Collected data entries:

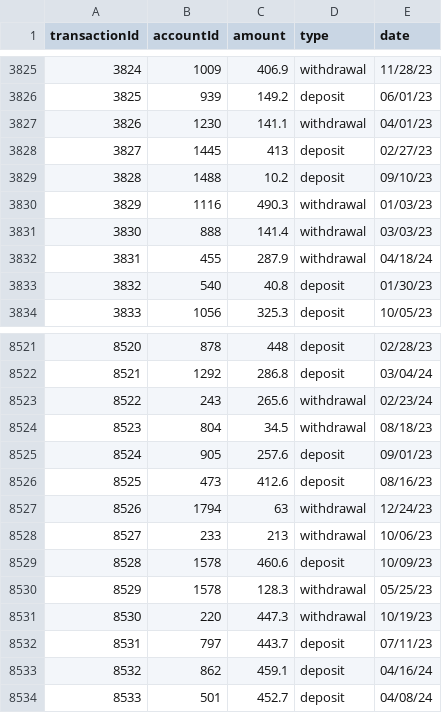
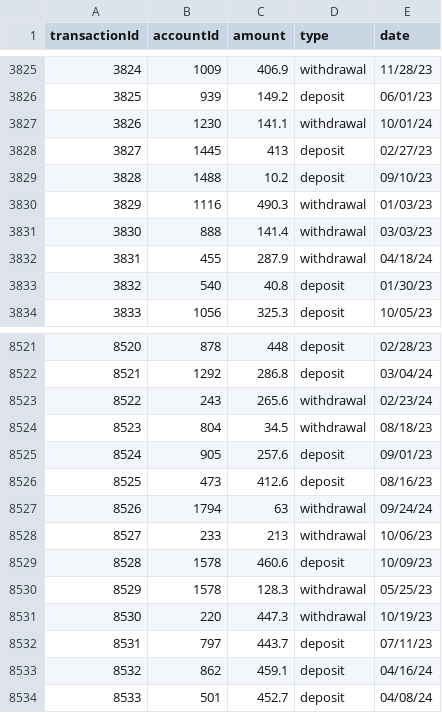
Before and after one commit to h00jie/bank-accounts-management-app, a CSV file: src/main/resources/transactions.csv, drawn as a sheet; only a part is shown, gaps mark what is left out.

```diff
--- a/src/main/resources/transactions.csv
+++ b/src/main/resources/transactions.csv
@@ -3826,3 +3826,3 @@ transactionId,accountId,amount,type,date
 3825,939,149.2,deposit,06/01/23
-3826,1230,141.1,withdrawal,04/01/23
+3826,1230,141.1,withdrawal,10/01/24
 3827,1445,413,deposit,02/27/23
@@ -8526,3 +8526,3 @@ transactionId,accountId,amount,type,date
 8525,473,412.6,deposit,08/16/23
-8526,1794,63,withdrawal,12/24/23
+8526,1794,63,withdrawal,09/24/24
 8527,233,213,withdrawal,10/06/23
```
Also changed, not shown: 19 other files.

ASSIGNMENT:
What is needed is the number of lines in the data that hold the word "shown", with nothing added.

YOUR RESPONSE:
2